YOUR GOAL :: Write every record below out exactly; no images.

Front-end code change data:
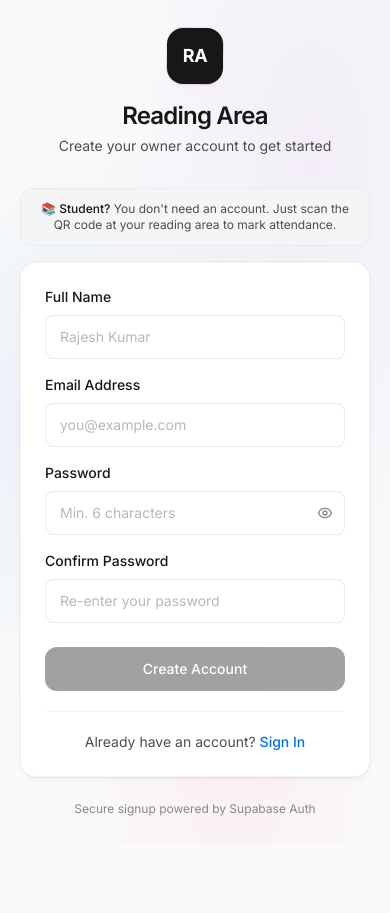
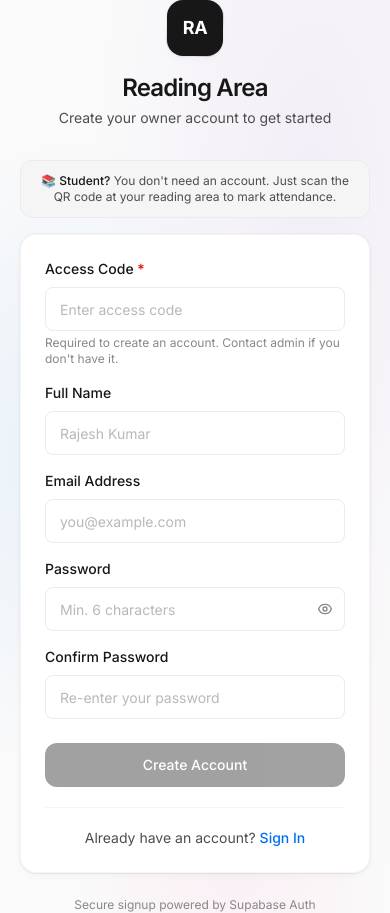
Before and after one commit to Yoboii5656/reading-area, a React (Vite) app: page /signup in a window 390 px wide. Before the commit the page ends 844 px from the top, so only its background shows below. Built offline with nearby package versions, Linux system fonts and the light colour scheme; no server answers.

Commit message:
fix: increase top padding on mobile for better content positioning

```diff
--- a/src/components/Layout.jsx
+++ b/src/components/Layout.jsx
@@ -13,7 +13,7 @@ export default function Layout() {
   return (
     <div className="min-h-screen bg-canvas-soft">
       {/* Main content area with bottom padding for nav */}
-      <main className="w-full max-w-[480px] mx-auto px-5 pt-6 pb-24">
+      <main className="w-full max-w-[480px] mx-auto px-5 pt-12 sm:pt-6 pb-24">
         <Outlet />
       </main>
 
--- a/src/contexts/AuthContext.jsx
+++ b/src/contexts/AuthContext.jsx
@@ -85,16 +85,12 @@ export function AuthProvider({ children }) {
         data: {
           full_name: name,
         },
+        emailRedirectTo: undefined,
       },
     })
 
     if (error) {
       return { error, needsConfirmation: false }
-    }
-
-    // If email confirmation is enabled, user won't have a session yet
-    if (data?.user && !data.session) {
-      return { error: null, needsConfirmation: true }
     }
 
     return { data, error: null, needsConfirmation: false }
--- a/src/pages/Signup.jsx
+++ b/src/pages/Signup.jsx
@@ -7,16 +7,22 @@ export default function Signup() {
   const [email, setEmail] = useState('')
   const [password, setPassword] = useState('')
   const [confirmPassword, setConfirmPassword] = useState('')
+  const [superPassword, setSuperPassword] = useState('')
   const [showPassword, setShowPassword] = useState(false)
   const [loading, setLoading] = useState(false)
   const [error, setError] = useState('')
-  const [success, setSuccess] = useState(false)
   const { signUp } = useAuth()
   const navigate = useNavigate()
 
   async function handleSignup(e) {
     e.preventDefault()
     setError('')
+
+    // Check super password first
+    if (superPassword !== import.meta.env.VITE_SIGNUP_SECRET) {
+      setError('Invalid access code. Only authorized users can create accounts.')
+      return
+    }
 
     if (password !== confirmPassword) {
       setError('Passwords do not match')
@@ -30,43 +36,14 @@ export default function Signup() {
 
     setLoading(true)
 
-    const { error, needsConfirmation } = await signUp(email, password, name)
+    const { error } = await signUp(email, password, name)
 
     if (error) {
       setError(error.message)
-    } else if (needsConfirmation) {
-      setSuccess(true)
     } else {
       navigate('/')
     }
     setLoading(false)
-  }
-
-  if (success) {
-    return (
-      <div className="min-h-screen flex items-center justify-center px-5 bg-gradient-mesh">
-        <div className="w-full max-w-sm animate-slide-up">
-          <div className="bg-canvas rounded-2xl p-6 shadow-card border border-hairline/50 text-center">
-            <div className="w-14 h-14 mx-auto mb-4 bg-success/10 rounded-full flex items-center justify-center">
-              <svg className="w-7 h-7 text-success" fill="none" stroke="currentColor" viewBox="0 0 24 24">
-                <path strokeLinecap="round" strokeLinejoin="round" strokeWidth={2} d="M5 13l4 4L19 7" />
-              </svg>
-            </div>
-            <h2 className="text-xl font-semibold text-ink mb-2">Check your email</h2>
-            <p className="text-sm text-body mb-4">
-              We've sent a confirmation link to <span className="font-medium text-ink">{email}</span>.
-              Click the link to activate your account.
-            </p>
-            <Link
-              to="/login"
-              className="inline-block w-full h-11 leading-[2.75rem] bg-primary text-on-primary text-sm font-medium rounded-xl hover:bg-ink/90 transition-all text-center"
-            >
-              Back to Login
-            </Link>
-          </div>
-        </div>
-      </div>
-    )
   }
 
   return (
@@ -94,6 +71,23 @@ export default function Signup() {
         {/* Signup Card */}
         <div className="bg-canvas rounded-2xl p-6 shadow-card border border-hairline/50">
           <form onSubmit={handleSignup}>
+            <div className="mb-4">
+              <label htmlFor="superPassword" className="block text-sm font-medium text-ink mb-2">
+                Access Code <span className="text-error">*</span>
+              </label>
+              <input
+                id="superPassword"
+                type="password"
+                value={superPassword}
+                onChange={(e) => setSuperPassword(e.target.value)}
+                placeholder="Enter access code"
+                className="w-full h-11 px-3.5 border border-hairline rounded-lg text-sm bg-canvas text-ink placeholder:text-mute/60 focus:outline-none focus:ring-2 focus:ring-link/20 focus:border-link transition-all"
+                required
+                autoComplete="off"
+              />
+              <p className="text-xs text-mute mt-1">Required to create an account. Contact admin if you don't have it.</p>
+            </div>
+
             <div className="mb-4">
               <label htmlFor="name" className="block text-sm font-medium text-ink mb-2">
                 Full Name
@@ -188,7 +182,7 @@ export default function Signup() {
 
             <button
               type="submit"
-              disabled={loading || !name || !email || password.length < 6 || !confirmPassword}
+              disabled={loading || !name || !email || password.length < 6 || !confirmPassword || !superPassword}
               className="w-full h-11 mt-2 bg-primary text-on-primary text-sm font-medium rounded-xl hover:bg-ink/90 transition-all disabled:opacity-40 disabled:cursor-not-allowed active:scale-[0.98]"
             >
               {loading ? (
```
Also changed, not shown: 1 other file (tests, documents, lock files or other folders).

YOUR RESPONSE ::
Before and after one commit to Yoboii5656/reading-area, a React (Vite) app: page /signup in a window 390 px wide. Before the commit the page ends 844 px from the top, so only its background shows below. Built offline with nearby package versions, Linux system fonts and the light colour scheme; no server answers.

Commit message:
fix: increase top padding on mobile for better content positioning

```diff
--- a/src/components/Layout.jsx
+++ b/src/components/Layout.jsx
@@ -13,7 +13,7 @@ export default function Layout() {
   return (
     <div className="min-h-screen bg-canvas-soft">
       {/* Main content area with bottom padding for nav */}
-      <main className="w-full max-w-[480px] mx-auto px-5 pt-6 pb-24">
+      <main className="w-full max-w-[480px] mx-auto px-5 pt-12 sm:pt-6 pb-24">
         <Outlet />
       </main>
 
--- a/src/contexts/AuthContext.jsx
+++ b/src/contexts/AuthContext.jsx
@@ -85,16 +85,12 @@ export function AuthProvider({ children }) {
         data: {
           full_name: name,
         },
+        emailRedirectTo: undefined,
       },
     })
 
     if (error) {
       return { error, needsConfirmation: false }
-    }
-
-    // If email confirmation is enabled, user won't have a session yet
-    if (data?.user && !data.session) {
-      return { error: null, needsConfirmation: true }
     }
 
     return { data, error: null, needsConfirmation: false }
--- a/src/pages/Signup.jsx
+++ b/src/pages/Signup.jsx
@@ -7,16 +7,22 @@ export default function Signup() {
   const [email, setEmail] = useState('')
   const [password, setPassword] = useState('')
   const [confirmPassword, setConfirmPassword] = useState('')
+  const [superPassword, setSuperPassword] = useState('')
   const [showPassword, setShowPassword] = useState(false)
   const [loading, setLoading] = useState(false)
   const [error, setError] = useState('')
-  const [success, setSuccess] = useState(false)
   const { signUp } = useAuth()
   const navigate = useNavigate()
 
   async function handleSignup(e) {
     e.preventDefault()
     setError('')
+
+    // Check super password first
+    if (superPassword !== import.meta.env.VITE_SIGNUP_SECRET) {
+      setError('Invalid access code. Only authorized users can create accounts.')
+      return
+    }
 
     if (password !== confirmPassword) {
       setError('Passwords do not match')
@@ -30,43 +36,14 @@ export default function Signup() {
 
     setLoading(true)
 
-    const { error, needsConfirmation } = await signUp(email, password, name)
+    const { error } = await signUp(email, password, name)
 
     if (error) {
       setError(error.message)
-    } else if (needsConfirmation) {
-      setSuccess(true)
     } else {
       navigate('/')
     }
     setLoading(false)
-  }
-
-  if (success) {
-    return (
-      <div className="min-h-screen flex items-center justify-center px-5 bg-gradient-mesh">
-        <div className="w-full max-w-sm animate-slide-up">
-          <div className="bg-canvas rounded-2xl p-6 shadow-card border border-hairline/50 text-center">
-            <div className="w-14 h-14 mx-auto mb-4 bg-success/10 rounded-full flex items-center justify-center">
-              <svg className="w-7 h-7 text-success" fill="none" stroke="currentColor" viewBox="0 0 24 24">
-                <path strokeLinecap="round" strokeLinejoin="round" strokeWidth={2} d="M5 13l4 4L19 7" />
-              </svg>
-            </div>
-            <h2 className="text-xl font-semibold text-ink mb-2">Check your email</h2>
-            <p className="text-sm text-body mb-4">
-              We've sent a confirmation link to <span className="font-medium text-ink">{email}</span>.
-              Click the link to activate your account.
-            </p>
-            <Link
-              to="/login"
-              className="inline-block w-full h-11 leading-[2.75rem] bg-primary text-on-primary text-sm font-medium rounded-xl hover:bg-ink/90 transition-all text-center"
-            >
-              Back to Login
-            </Link>
-          </div>
-        </div>
-      </div>
-    )
   }
 
   return (
@@ -94,6 +71,23 @@ export default function Signup() {
         {/* Signup Card */}
         <div className="bg-canvas rounded-2xl p-6 shadow-card border border-hairline/50">
           <form onSubmit={handleSignup}>
+            <div className="mb-4">
+              <label htmlFor="superPassword" className="block text-sm font-medium text-ink mb-2">
+                Access Code <span className="text-error">*</span>
+              </label>
+              <input
+                id="superPassword"
+                type="password"
+                value={superPassword}
+                onChange={(e) => setSuperPassword(e.target.value)}
+                placeholder="Enter access code"
+                className="w-full h-11 px-3.5 border border-hairline rounded-lg text-sm bg-canvas text-ink placeholder:text-mute/60 focus:outline-none focus:ring-2 focus:ring-link/20 focus:border-link transition-all"
+                required
+                autoComplete="off"
+              />
+              <p className="text-xs text-mute mt-1">Required to create an account. Contact admin if you don't have it.</p>
+            </div>
+
             <div className="mb-4">
               <label htmlFor="name" className="block text-sm font-medium text-ink mb-2">
                 Full Name
@@ -188,7 +182,7 @@ export default function Signup() {
 
             <button
               type="submit"
-              disabled={loading || !name || !email || password.length < 6 || !confirmPassword}
+              disabled={loading || !name || !email || password.length < 6 || !confirmPassword || !superPassword}
               className="w-full h-11 mt-2 bg-primary text-on-primary text-sm font-medium rounded-xl hover:bg-ink/90 transition-all disabled:opacity-40 disabled:cursor-not-allowed active:scale-[0.98]"
             >
               {loading ? (
```
Also changed, not shown: 1 other file (tests, documents, lock files or other folders).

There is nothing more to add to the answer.